Issue raised by Baffinland (July 16th 2012): Baffinland is committed to participating in formal, stakeholder working groups, such as terrestrial environment and marine environment working groups, as established within and/or outside of the scope of the IIBA, to gain input, insight, advice and oversight from stakeholders throughout the life of the project and to ensure that adaptive management principles are applied accordingly.
Issue raised by QIA (July 17th 2012): QIA is committed to explaining the contents of an IIBA for the Mary River Project to the GN once the IIBA has been finalized.
Issue raised by Baffinland (July 17th 2012): Baffinland is committed to contributing to overseeing the implementation of the IIBA including monitoring of the Project on a continuous basis to allow for ongoing Inuit input related to environmental and social impacts.
Issue raised by Baffinland (July 23rd 2012): Baffinland is committed to having Inuit Elders visit the Steensby site in 2012 to assist in identifying and ensuring that archaeological sites in the area not impacted by project activities.
Issue raised by NTI (July 17th 2012): Baffinland is committed to providing training to its employees regarding the protection of archeological resources within the project area.
Issue raised by NIRB (July 17th 2012): Baffinland is committed to implementing mitigation measures which offset the inconvenience and hardship created for Inuit hunters and travelers that have traditionally used the areas encompassed by the shipping route.

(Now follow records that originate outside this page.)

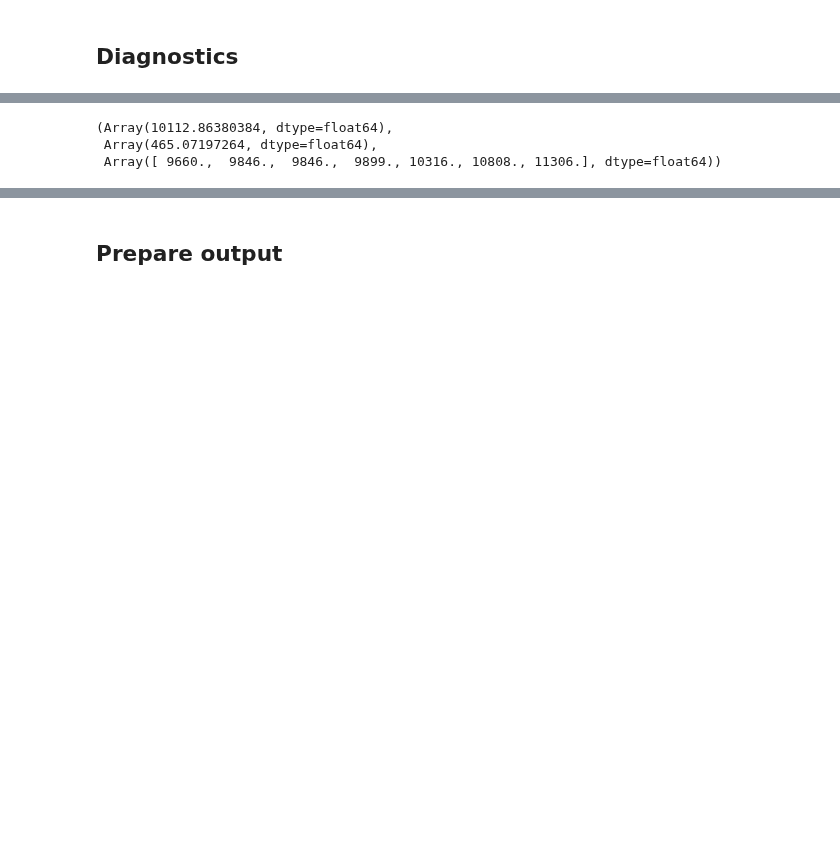
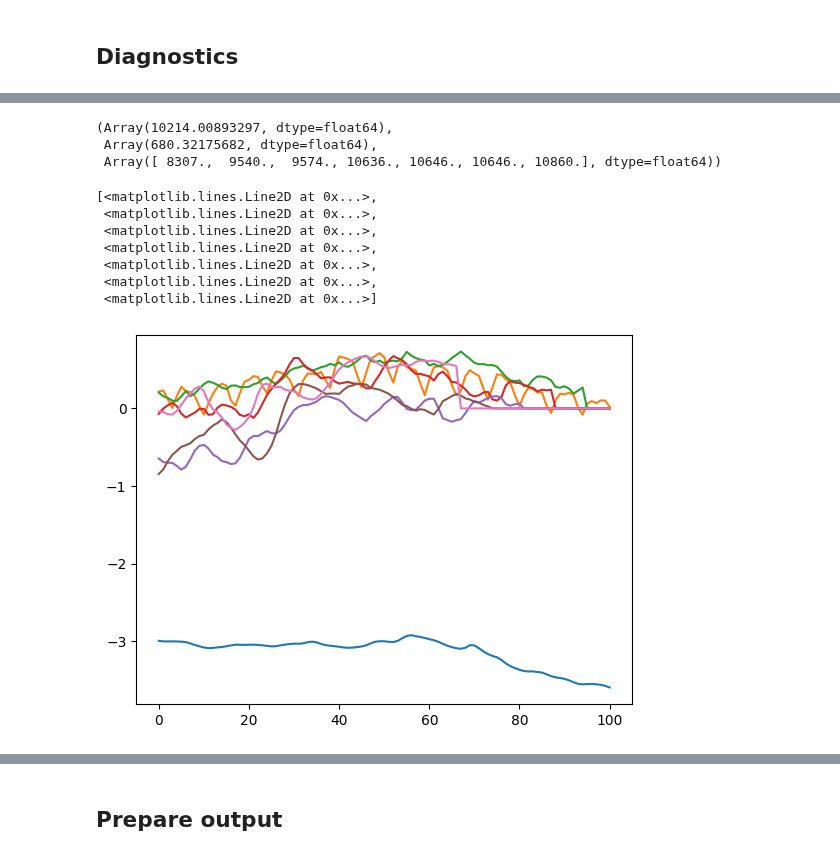
Before and after one commit to stefanheyder/dissertation, a Jupyter notebook: nbs/4 Models/4.3 Nowcasting hospitalizations/22_nowcasting_new.ipynb, the cells around one changed output, grey strips where cells are left out. Saved outputs shown, nothing was run; the diff lists cells and outputs as text; code cells hidden in the pictures; blank space fills up the shorter version.

```diff
--- a/nbs/4 Models/4.3 Nowcasting hospitalizations/22_nowcasting_new.ipynb
+++ b/nbs/4 Models/4.3 Nowcasting hospitalizations/22_nowcasting_new.ipynb
@@ -343,14 +409,28 @@ Dates with big results: ['2021-12-08']
 # %%
-date_to_investigate = date(2021, 12, 7)
+date_to_investigate = date(2021, 12, 4)
 
 config = Configuration.from_dates(
     start=date_to_investigate - timedelta(days=n_days_back),
     end=date_to_investigate,
     n_delay=7,
 )
-result = nowcast_hospitalizations(config)
+config = config._replace(n_weekday=0)
+result, debugging_info = nowcast_hospitalizations(config)
 result[0][-1], result[1][-1], result[2][:, -1]
 # %% [output]
-(Array(10112.86380384, dtype=float64),
- Array(465.07197264, dtype=float64),
- Array([ 9660.,  9846.,  9846.,  9899., 10316., 10808., 11306.], dtype=float64))
+(Array(10214.00893297, dtype=float64),
+ Array(680.32175682, dtype=float64),
+ Array([ 8307.,  9540.,  9574., 10636., 10646., 10646., 10860.], dtype=float64))
+# %%
+from isssm.laplace_approximation import posterior_mode
+
+plt.plot(posterior_mode(debugging_info.proposal))
+# %% [output]
+[<matplotlib.lines.Line2D at 0x...>,
+ <matplotlib.lines.Line2D at 0x...>,
+ <matplotlib.lines.Line2D at 0x...>,
+ <matplotlib.lines.Line2D at 0x...>,
+ <matplotlib.lines.Line2D at 0x...>,
+ <matplotlib.lines.Line2D at 0x...>,
+ <matplotlib.lines.Line2D at 0x...>]
+[figure, added]
```
Also changed, not shown: parts of 9 cells of this notebook, 21 other files.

• Government of Canada and Nunavut policies to develop the mining industry as a means of generating revenue and jobs: part of a policy objective that can support the realization of human rights, as
• Economic and social investment is an area where mining companies have the opportunity to enhance human rights. Furthermore, social investment plays a role in respecting indigenous peoples rights to participate in the benefits of the exploitation of natural resources on their lands. Commitments related to social investment serve as an incentive to obtain project approval from local communities. Increasingly, social investment is related to corporate social responsibility objectives. Given the corporate responsibility to “do no harm,” social investment also plays a critical role in ad- dressing a project’s negative impacts on human rights. Provision of targeted social investment plans is often required as a condition for permitting or financing, and become a company commitment for the project.

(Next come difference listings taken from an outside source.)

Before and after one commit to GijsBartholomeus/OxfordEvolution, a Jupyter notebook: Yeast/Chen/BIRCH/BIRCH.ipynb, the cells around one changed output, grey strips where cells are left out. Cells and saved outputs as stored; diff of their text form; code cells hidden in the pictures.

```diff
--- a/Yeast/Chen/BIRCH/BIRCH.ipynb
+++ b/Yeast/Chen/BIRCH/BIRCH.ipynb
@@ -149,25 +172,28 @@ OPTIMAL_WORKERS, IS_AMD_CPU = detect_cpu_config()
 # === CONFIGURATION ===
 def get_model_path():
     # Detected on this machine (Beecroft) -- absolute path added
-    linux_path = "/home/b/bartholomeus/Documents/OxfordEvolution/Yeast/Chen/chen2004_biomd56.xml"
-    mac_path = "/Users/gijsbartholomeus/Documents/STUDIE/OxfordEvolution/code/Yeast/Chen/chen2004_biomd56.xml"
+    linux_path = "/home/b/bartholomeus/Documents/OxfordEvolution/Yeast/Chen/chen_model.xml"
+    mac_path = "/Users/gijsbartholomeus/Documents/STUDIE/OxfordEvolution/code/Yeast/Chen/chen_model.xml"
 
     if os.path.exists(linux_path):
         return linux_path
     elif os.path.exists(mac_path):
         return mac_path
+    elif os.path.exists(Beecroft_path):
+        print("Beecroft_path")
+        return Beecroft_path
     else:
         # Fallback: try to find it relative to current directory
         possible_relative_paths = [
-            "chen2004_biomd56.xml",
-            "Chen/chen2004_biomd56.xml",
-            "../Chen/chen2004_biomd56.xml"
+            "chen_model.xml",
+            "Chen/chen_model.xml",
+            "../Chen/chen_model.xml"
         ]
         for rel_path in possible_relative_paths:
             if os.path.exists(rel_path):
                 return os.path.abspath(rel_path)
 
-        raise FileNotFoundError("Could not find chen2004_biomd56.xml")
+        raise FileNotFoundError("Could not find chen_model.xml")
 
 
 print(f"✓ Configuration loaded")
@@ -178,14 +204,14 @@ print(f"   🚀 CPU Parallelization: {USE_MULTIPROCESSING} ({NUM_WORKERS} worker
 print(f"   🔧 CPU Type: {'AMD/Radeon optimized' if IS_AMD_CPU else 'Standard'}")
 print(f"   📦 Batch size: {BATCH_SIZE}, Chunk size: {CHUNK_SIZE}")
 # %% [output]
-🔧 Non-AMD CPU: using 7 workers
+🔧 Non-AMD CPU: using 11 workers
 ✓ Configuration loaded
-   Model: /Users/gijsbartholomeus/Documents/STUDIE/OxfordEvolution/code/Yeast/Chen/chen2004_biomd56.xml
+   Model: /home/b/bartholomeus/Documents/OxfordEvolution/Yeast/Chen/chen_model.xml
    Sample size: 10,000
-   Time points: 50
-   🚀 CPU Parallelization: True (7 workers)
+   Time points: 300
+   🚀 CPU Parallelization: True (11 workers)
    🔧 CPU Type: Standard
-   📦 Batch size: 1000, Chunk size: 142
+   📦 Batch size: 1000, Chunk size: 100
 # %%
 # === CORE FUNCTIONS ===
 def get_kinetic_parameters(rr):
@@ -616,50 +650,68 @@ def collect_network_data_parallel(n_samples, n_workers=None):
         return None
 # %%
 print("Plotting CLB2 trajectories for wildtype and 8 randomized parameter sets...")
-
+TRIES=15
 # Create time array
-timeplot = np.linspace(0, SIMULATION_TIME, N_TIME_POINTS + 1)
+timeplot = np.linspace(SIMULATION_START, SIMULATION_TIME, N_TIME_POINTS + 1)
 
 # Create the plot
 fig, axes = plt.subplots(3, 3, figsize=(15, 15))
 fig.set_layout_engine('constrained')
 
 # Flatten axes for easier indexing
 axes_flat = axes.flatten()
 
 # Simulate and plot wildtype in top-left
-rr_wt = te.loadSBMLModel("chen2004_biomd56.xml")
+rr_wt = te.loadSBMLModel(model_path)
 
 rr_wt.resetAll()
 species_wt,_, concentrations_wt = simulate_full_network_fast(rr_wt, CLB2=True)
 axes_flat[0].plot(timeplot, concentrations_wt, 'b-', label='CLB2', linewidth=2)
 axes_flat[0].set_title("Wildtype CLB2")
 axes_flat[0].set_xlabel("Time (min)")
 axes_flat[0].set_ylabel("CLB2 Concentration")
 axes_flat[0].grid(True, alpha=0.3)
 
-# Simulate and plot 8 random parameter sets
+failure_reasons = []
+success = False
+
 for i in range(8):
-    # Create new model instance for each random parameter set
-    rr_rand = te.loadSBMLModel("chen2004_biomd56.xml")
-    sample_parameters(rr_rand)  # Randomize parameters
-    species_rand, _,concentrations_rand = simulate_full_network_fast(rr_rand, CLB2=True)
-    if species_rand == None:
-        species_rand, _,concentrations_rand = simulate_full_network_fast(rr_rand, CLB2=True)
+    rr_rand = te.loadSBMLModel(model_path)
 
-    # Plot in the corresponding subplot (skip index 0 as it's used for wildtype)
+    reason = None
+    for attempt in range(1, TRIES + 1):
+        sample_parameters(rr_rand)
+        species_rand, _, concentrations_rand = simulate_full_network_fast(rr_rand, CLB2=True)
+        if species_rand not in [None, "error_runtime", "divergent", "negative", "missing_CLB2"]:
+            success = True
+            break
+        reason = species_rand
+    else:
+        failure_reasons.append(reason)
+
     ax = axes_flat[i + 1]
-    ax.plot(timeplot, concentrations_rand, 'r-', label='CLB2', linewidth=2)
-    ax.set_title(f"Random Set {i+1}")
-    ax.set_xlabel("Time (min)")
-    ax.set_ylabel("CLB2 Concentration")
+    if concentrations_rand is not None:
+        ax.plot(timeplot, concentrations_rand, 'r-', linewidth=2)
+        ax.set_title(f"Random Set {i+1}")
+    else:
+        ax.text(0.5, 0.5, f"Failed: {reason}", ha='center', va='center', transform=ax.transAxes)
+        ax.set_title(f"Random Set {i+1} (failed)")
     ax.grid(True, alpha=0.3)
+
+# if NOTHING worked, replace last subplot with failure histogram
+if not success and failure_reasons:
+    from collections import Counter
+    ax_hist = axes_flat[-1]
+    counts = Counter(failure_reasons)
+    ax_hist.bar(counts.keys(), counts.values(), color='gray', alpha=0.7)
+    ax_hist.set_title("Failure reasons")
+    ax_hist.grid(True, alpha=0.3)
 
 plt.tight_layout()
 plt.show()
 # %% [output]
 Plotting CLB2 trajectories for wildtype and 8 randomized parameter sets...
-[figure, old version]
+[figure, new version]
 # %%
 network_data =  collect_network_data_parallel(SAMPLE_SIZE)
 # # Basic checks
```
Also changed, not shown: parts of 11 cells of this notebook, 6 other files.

• Mines provide direct economic benefits in the form of employment, services, and contracting, in the course of carrying out their principal activities. These benefits enhance the right to just and favourable conditions of work for the employees and contractors, and provides opportunities to enhance the right to an adequate standard of living for those who receive direct economic benefits. Mines also contribute new revenue streams to governments as taxes and royalty payments; these economic contributions have only an indirect relationship to the fulfilment of human rights by the State, depending on how various levels of government use the additional resources.

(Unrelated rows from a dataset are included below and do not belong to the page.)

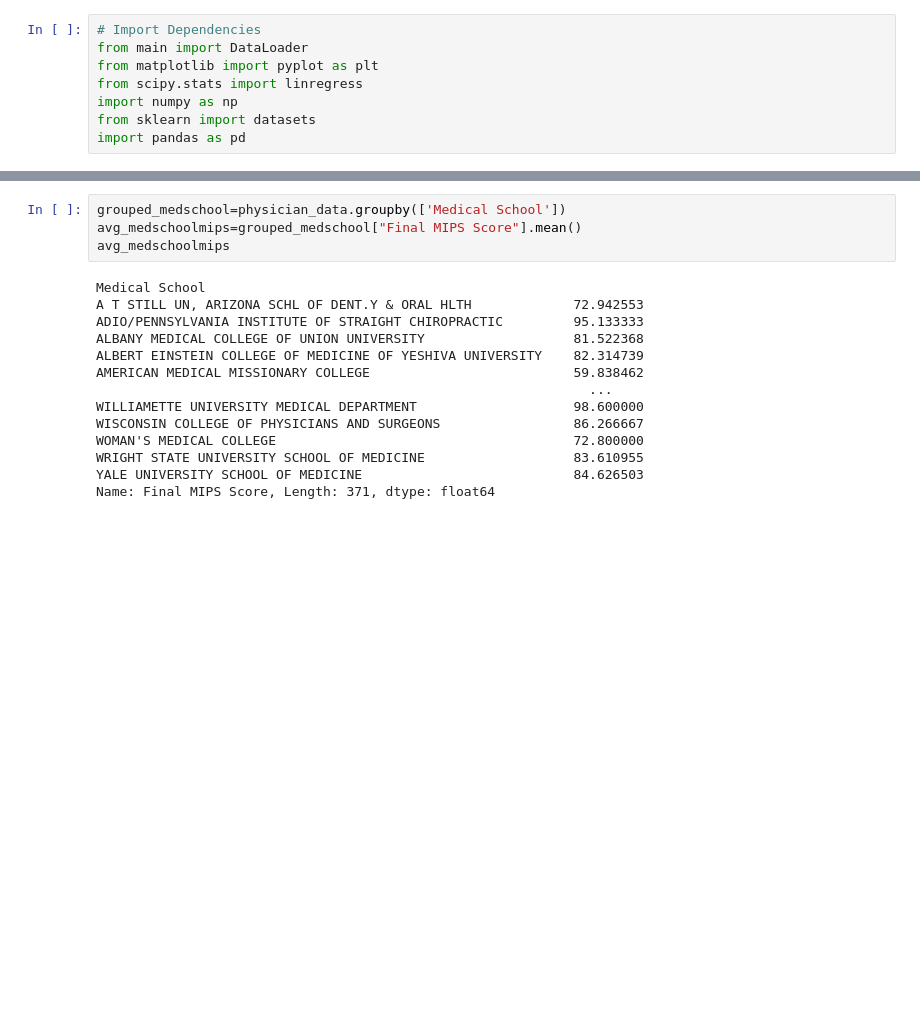
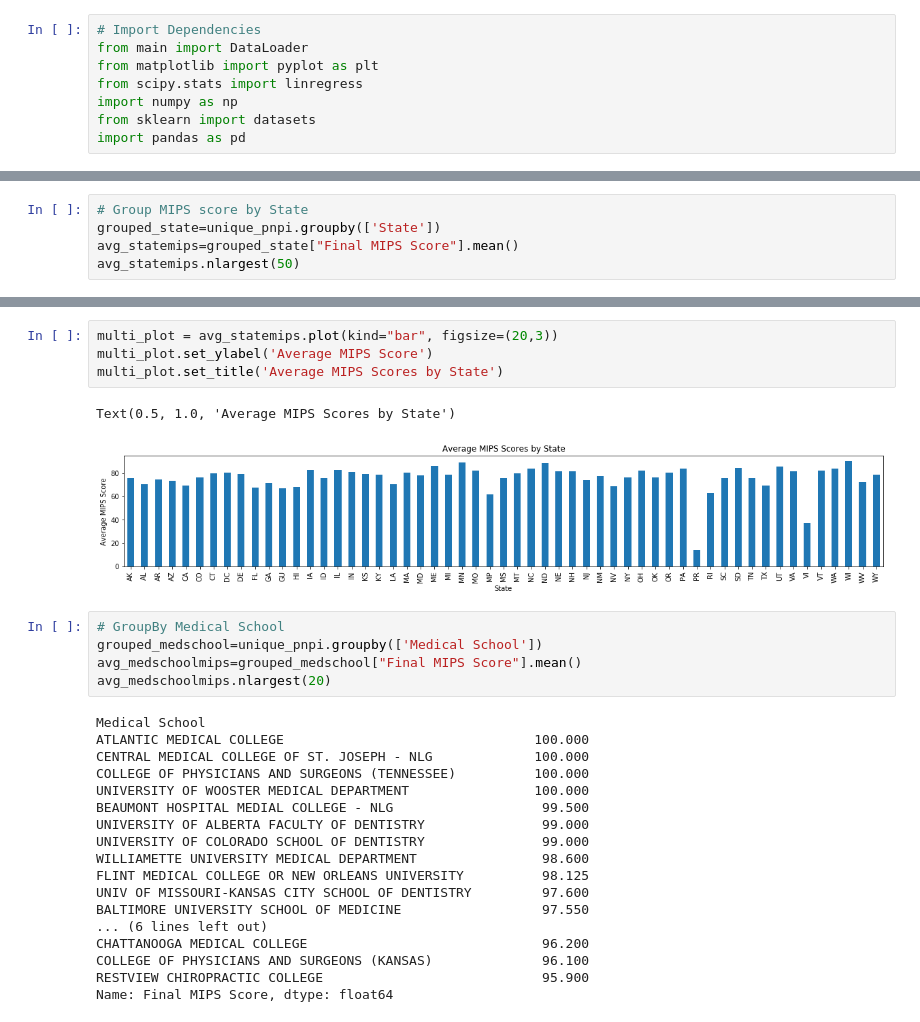
Before and after one commit to ishanku/MedicareDataAnalysisProject, a Jupyter notebook: Physician_Analysis_JJ.ipynb, the cells around one changed output, grey strips where cells are left out. Cells and saved outputs as stored; diff of their text form; blank space fills up the shorter version.

```diff
--- a/Physician_Analysis_JJ.ipynb
+++ b/Physician_Analysis_JJ.ipynb
@@ -46,0 +70,5 @@ plt.show()
+# %%
+# Group MIPS score by State
+grouped_state=unique_pnpi.groupby(['State'])
+avg_statemips=grouped_state["Final MIPS Score"].mean()
+avg_statemips.nlargest(50)
@@ -47,18 +115,30 @@ plt.show()
+# %%
+multi_plot = avg_statemips.plot(kind="bar", figsize=(20,3))
+multi_plot.set_ylabel('Average MIPS Score')
+multi_plot.set_title('Average MIPS Scores by State')
+# %% [output]
+Text(0.5, 1.0, 'Average MIPS Scores by State')
+[figure, added]
 # %%
-grouped_medschool=physician_data.groupby(['Medical School'])
+# GroupBy Medical School
+grouped_medschool=unique_pnpi.groupby(['Medical School'])
 avg_medschoolmips=grouped_medschool["Final MIPS Score"].mean()
-avg_medschoolmips
+avg_medschoolmips.nlargest(20)
 # %% [output]
 Medical School
-A T STILL UN, ARIZONA SCHL OF DENT.Y & ORAL HLTH             72.942553
-ADIO/PENNSYLVANIA INSTITUTE OF STRAIGHT CHIROPRACTIC         95.133333
-ALBANY MEDICAL COLLEGE OF UNION UNIVERSITY                   81.522368
-ALBERT EINSTEIN COLLEGE OF MEDICINE OF YESHIVA UNIVERSITY    82.314739
-AMERICAN MEDICAL MISSIONARY COLLEGE                          59.838462
-                                                               ...
-WILLIAMETTE UNIVERSITY MEDICAL DEPARTMENT                    98.600000
-WISCONSIN COLLEGE OF PHYSICIANS AND SURGEONS                 86.266667
-WOMAN'S MEDICAL COLLEGE                                      72.800000
-WRIGHT STATE UNIVERSITY SCHOOL OF MEDICINE                   83.610955
-YALE UNIVERSITY SCHOOL OF MEDICINE                           84.626503
-Name: Final MIPS Score, Length: 371, dtype: float64
+ATLANTIC MEDICAL COLLEGE                                100.000
+CENTRAL MEDICAL COLLEGE OF ST. JOSEPH - NLG             100.000
+COLLEGE OF PHYSICIANS AND SURGEONS (TENNESSEE)          100.000
+UNIVERSITY OF WOOSTER MEDICAL DEPARTMENT                100.000
+BEAUMONT HOSPITAL MEDIAL COLLEGE - NLG                   99.500
+UNIVERSITY OF ALBERTA FACULTY OF DENTISTRY               99.000
+UNIVERSITY OF COLORADO SCHOOL OF DENTISTRY               99.000
+WILLIAMETTE UNIVERSITY MEDICAL DEPARTMENT                98.600
+FLINT MEDICAL COLLEGE OR NEW ORLEANS UNIVERSITY          98.125
+UNIV OF MISSOURI-KANSAS CITY SCHOOL OF DENTISTRY         97.600
+BALTIMORE UNIVERSITY SCHOOL OF MEDICINE                  97.550
+... (6 lines left out)
+CHATTANOOGA MEDICAL COLLEGE                              96.200
+COLLEGE OF PHYSICIANS AND SURGEONS (KANSAS)              96.100
+RESTVIEW CHIROPRACTIC COLLEGE                            95.900
+Name: Final MIPS Score, dtype: float64
```
Also changed, not shown: parts of 10 cells of this notebook.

• Increasingly, mining companies are also investing in social development and related programs in the zones where their operations are located. Social investment is normally intended to provide benefits to local populations; shortfalls in government capacity to provide basic services such as education or health care are often targeted, enhancing human rights in these areas.
• As such, social investment commitments may serve as an incentive from a mining company to obtain project acceptance from local communities, and plays a role in indigenous peoples rights to participate in the benefits of the exploitation of natural resources on their lands. Increasingly, social investment is a means for companies to fulfil corporate social responsibility objectives.
• Finally, social investment also plays a critical role in mitigating a project’s negative impacts. Provision of targeted social investment plans is often required before permitting and become a regulatory commitment.